NEW TRENDS IN DETAIL
British designer Sebastian Wrong calls 2016 a ‘very exciting moment in lighting,’ because this year has delivered plenty of groundbreaking innovations to take advantage of. Here are our highlights
New LEDS ‘LED lighting is delivering much better quality illumination at much lower cost, so there’s no reason not to use it in your home,’ says Bruce Weil of The Lighting Design Studio. ‘ What’s available now is tried and tested, so we can confidently design lighting with integrated LEDS,’ adds Wrong. LEDS are long-lasting, energy-efficient, cool to the touch and vibration- and shock-proof. They are now being used for everything from ‘virtual skies’ (faux rooflights that mimic natural light) to LED decorated wallpaper – a unique way to illuminate your walls. OLEDS (organic LEDS) These are a relatively new technology providing a uniform spread of light, rather than single light points. They come in sheet form and can be used to brighten whole surfaces without the need for shades or diffusers. They produce very little heat, and with low glare and shadow, can reduce eye fatigue. Reinvented lightbulbs Plumen, the pioneer of beautifully designed, energyefficient lightbulbs, has just launched the ‘Plumen 003’ (£150; ukshop.plumen.com), which has a faceted gold detail on the inside, while the sculptural ‘URI’ laseretched acrylic LED bulb from Hong Kong brand NAP (£40; indiegogo.com) casts spectacular shadows. Vintage-style filament bulbs are also enjoying a revival, now fitted with energy-efficient LEDS.
Research shows that light can affect everything from sleep to productivity, so wirelessly connected bulbs like the ‘Active Light’ by Hive (from £89 for a starter pack; hivehome.com) that are able to mimic sunrise and sunset, can have a positive effect on people’s lives. High-tech controls Alongside wireless smartphone- and tablet-controlled systems, lighting will soon be intelligently managed in the same way that adaptive thermostats, such as Nest, learn your behaviour to adjust room temperature.
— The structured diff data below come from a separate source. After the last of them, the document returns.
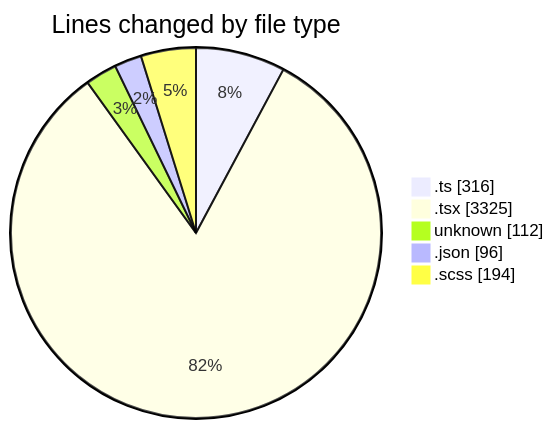
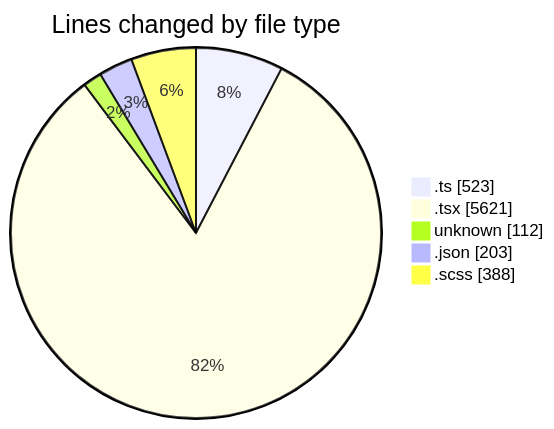
One commit to momahboobian/code-tracking changed the first of 2 diagrams in 2026-04-29/cda/README.md. Above: the diagram before and after it, drawn with Mermaid. The commit also changed other lines of this file and 1 other file, not shown here.

````diff
--- a/2026-04-29/cda/README.md
+++ b/2026-04-29/cda/README.md
@@ -52,9 +53,9 @@
 ```mermaid
 pie showData
 title Lines changed by file type
-".ts" : 316
-".tsx" : 3325
+".ts" : 523
+".tsx" : 5621
 "unknown" : 112
-".json" : 96
-".scss" : 194
+".json" : 203
+".scss" : 388
 ```
````
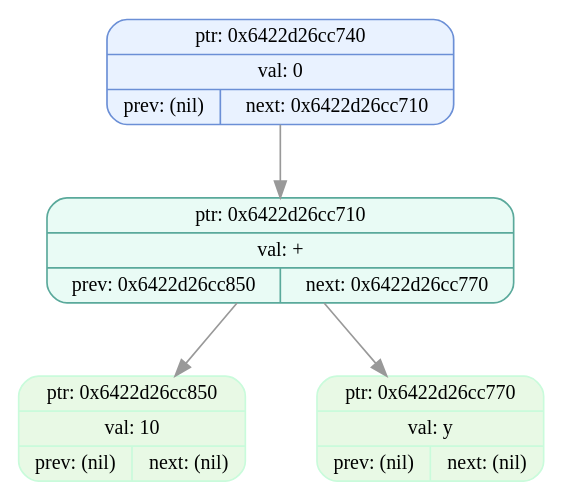
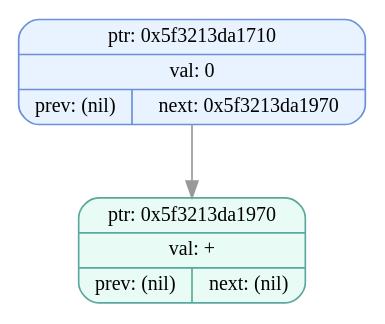
Before and after one commit to EvilTomato9890/Difference: the diagram in dumps/tree_dump_000.dot, drawn with Graphviz. The commit also changed 26 other files, not shown here.

```diff
--- a/dumps/tree_dump_000.dot
+++ b/dumps/tree_dump_000.dot
@@ -1,11 +1,7 @@
 digraph T{
   node [fontname="Fira Mono",shape=record,style="filled,rounded",fontsize=12];
   graph [splines=true, nodesep=0.6, ranksep=0.6];
-  node_0x6422d26cc740[shape=record,label="{ {ptr: 0x6422d26cc740} | {val: 0} | { prev: (nil) | next: 0x6422d26cc710 } }",color="#6b8fd6",fillcolor="#e9f2ff"];
-  node_0x6422d26cc710[shape=record,label="{ {ptr: 0x6422d26cc710} | {val: +} | { prev: 0x6422d26cc850 | next: 0x6422d26cc770 } }",color="#5aa99b",fillcolor="#e9fbf5"];
-  node_0x6422d26cc850[shape=record,label="{ {ptr: 0x6422d26cc850} | {val: 10} | { prev: (nil) | next: (nil) } }",color="#c9fbdbff",fillcolor="#e8f9e5ff"];
-  node_0x6422d26cc770[shape=record,label="{ {ptr: 0x6422d26cc770} | {val: y} | { prev: (nil) | next: (nil) } }",color="#c9fbdbff",fillcolor="#e8f9e5ff"];
-  node_0x6422d26cc740 -> node_0x6422d26cc710 [color="#999999"];
-  node_0x6422d26cc710 -> node_0x6422d26cc850 [color="#999999"];
-  node_0x6422d26cc710 -> node_0x6422d26cc770 [color="#999999"];
+  node_0x5f3213da1710[shape=record,label="{ {ptr: 0x5f3213da1710} | {val: 0} | { prev: (nil) | next: 0x5f3213da1970 } }",color="#6b8fd6",fillcolor="#e9f2ff"];
+  node_0x5f3213da1970[shape=record,label="{ {ptr: 0x5f3213da1970} | {val: +} | { prev: (nil) | next: (nil) } }",color="#5aa99b",fillcolor="#e9fbf5"];
+  node_0x5f3213da1710 -> node_0x5f3213da1970 [color="#999999"];
 }
```
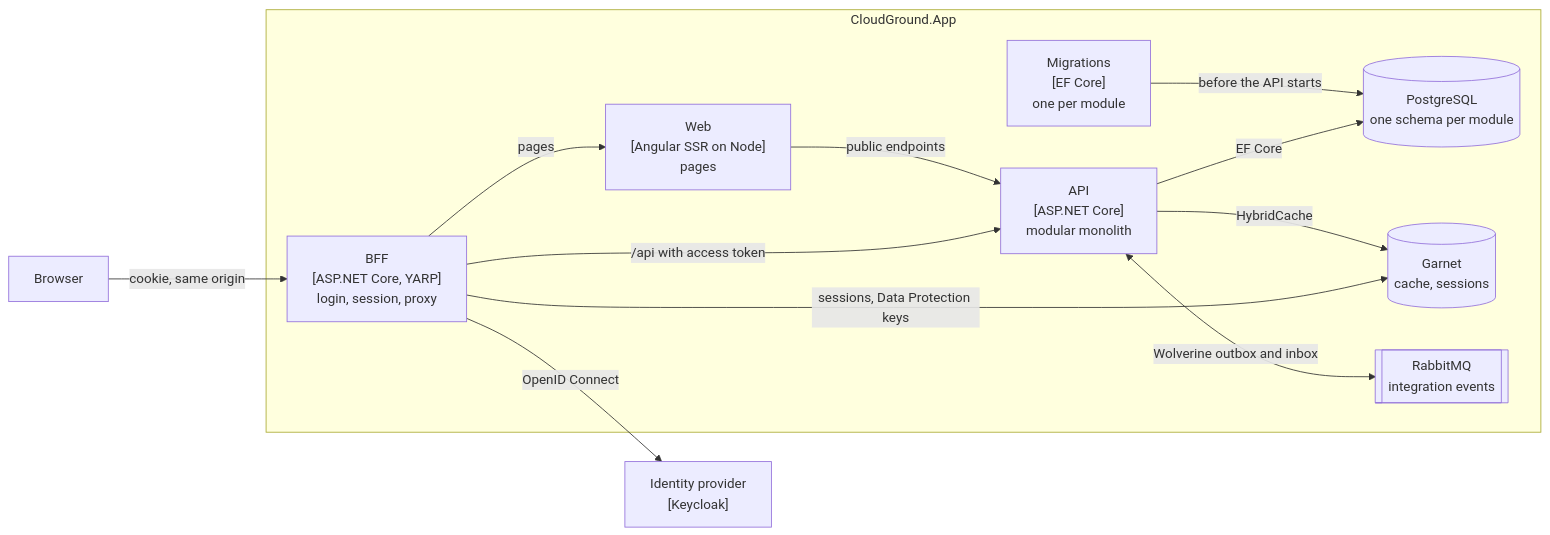
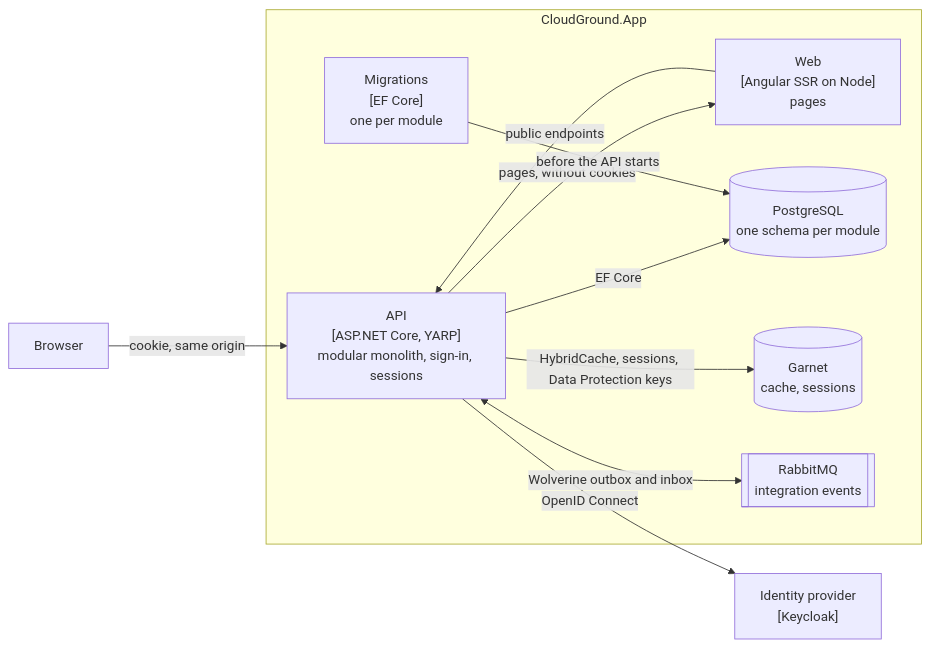
The second of 3 diagrams in templates/cloudground/README.md (Q-Sharp/CloudGround), drawn with Mermaid before and after one commit. The commit also changed other lines of this file and 103 other files, not shown here.

First line of the commit message:
feat!: sign browsers in at the api instead of a bff (#17)

````diff
--- a/templates/cloudground/README.md
+++ b/templates/cloudground/README.md
@@ -52,26 +52,23 @@
 ```mermaid
 flowchart LR
     browser["Browser"]
     idp["Identity provider<br/>[Keycloak]"]
 
     subgraph solution["CloudGround.App"]
-        bff["BFF<br/>[ASP.NET Core, YARP]<br/>login, session, proxy"]
+        api["API<br/>[ASP.NET Core, YARP]<br/>modular monolith, sign-in, sessions"]
         web["Web<br/>[Angular SSR on Node]<br/>pages"]
-        api["API<br/>[ASP.NET Core]<br/>modular monolith"]
         migrations["Migrations<br/>[EF Core]<br/>one per module"]
         database[("PostgreSQL<br/>one schema per module")]
         cache[("Garnet<br/>cache, sessions")]
         broker[["RabbitMQ<br/>integration events"]]
     end
 
-    browser -->|cookie, same origin| bff
-    bff -->|pages| web
-    bff -->|/api with access token| api
+    browser -->|cookie, same origin| api
+    api -->|pages, without cookies| web
     web -->|public endpoints| api
-    bff -->|OpenID Connect| idp
-    bff -->|sessions, Data Protection keys| cache
+    api -->|OpenID Connect| idp
     api -->|EF Core| database
-    api -->|HybridCache| cache
+    api -->|HybridCache, sessions, Data Protection keys| cache
     api <-->|Wolverine outbox and inbox| broker
     migrations -->|before the API starts| database
 ```
````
This means, for example, that the lights could gradually brighten at the time you usually get up, without you having to pre-programme them to do so. Lighting that learns from you – it’s the future.